I cannot think how many times I have said recently: “Thank God for the drains, for the engineers who planned them and the navvies who dug them.”
The storms are raging around our coasts and here we are at little more than sea-level, yet the dykes, sluices and sea-banks we have inherited are so effective that Spalding is as good as high and dry.
Or security: “Thank God that we are not caught up in war, like the people of South Sudan, the Congo, Syria, Iraq or wherever.”
Or extreme temperatures: “Thank God we are not having to endure the kind of cold affecting the States, or the heat many parts experienced this last summer.”
Or starvation or malnutrition: “Thank God we have what we need readily available, unlike billions in other regions.”
For all these blessings, and many more, yes indeed, let us thank God.
But then what? The great temptation is to say: “Lucky us, drawing a long straw; let us eat, drink and be merry.”

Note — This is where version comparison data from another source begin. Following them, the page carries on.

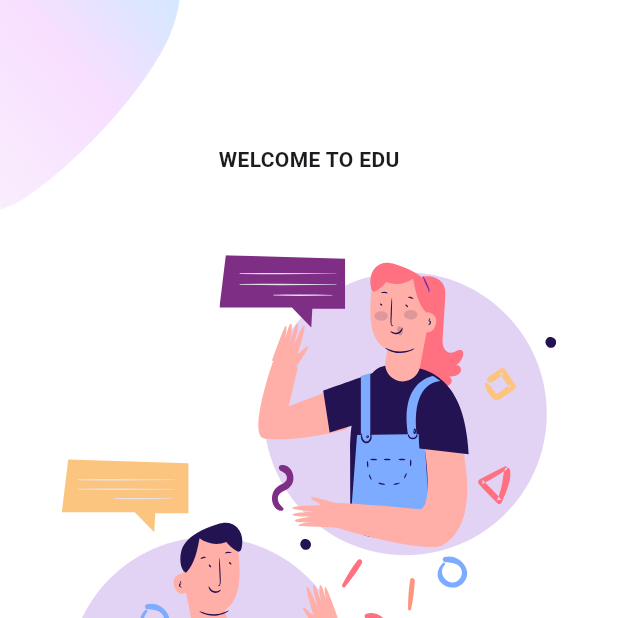
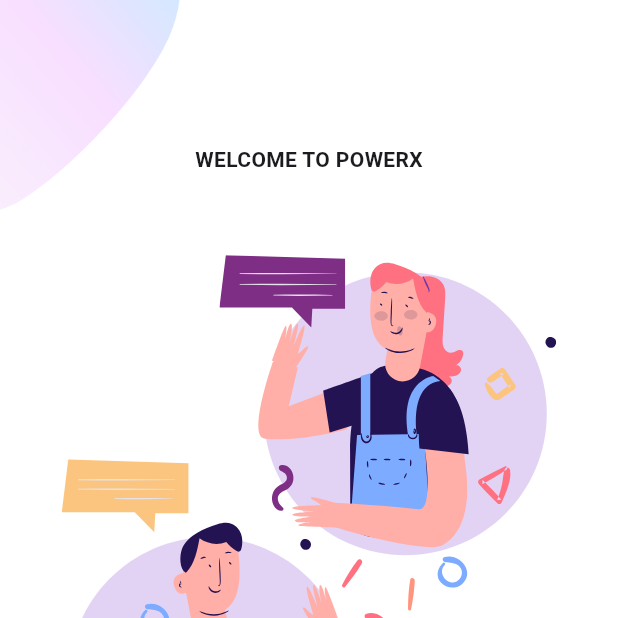
Before and after one commit to leighkun147/Exam_preparation, a Flutter app: the screen it shows after launch, on a phone screen of 412 x 824 dp, the top half of it. Run offline on Flutter 3.47's test engine with Material 3 defaults, Android fonts, the phone set to English and light mode, and no system bars; our stand-ins replace flutter_svg.

Commit message:
Updated main code with new changes

```diff
--- a/lib/Screens/Welcome/components/welcome_image.dart
+++ b/lib/Screens/Welcome/components/welcome_image.dart
@@ -13,7 +13,7 @@ class WelcomeImage extends StatelessWidget {
     return Column(
       children: [
         const Text(
-          "WELCOME TO EDU",
+          "WELCOME TO POWERX",
           style: TextStyle(fontWeight: FontWeight.bold),
         ),
         const SizedBox(height: defaultPadding * 2),
```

However, that just cannot be right, can it. If ‘common humanity’ means anything it tells us that we belong to each other, so that what happens to others touches ourselves.
Even though those affected may seem distant from us, culturally, racially, economically, religiously or just geographically, their needs are real and urgent. So let us do what we can to help. It could be us next time…
Spalding Quaker Meeting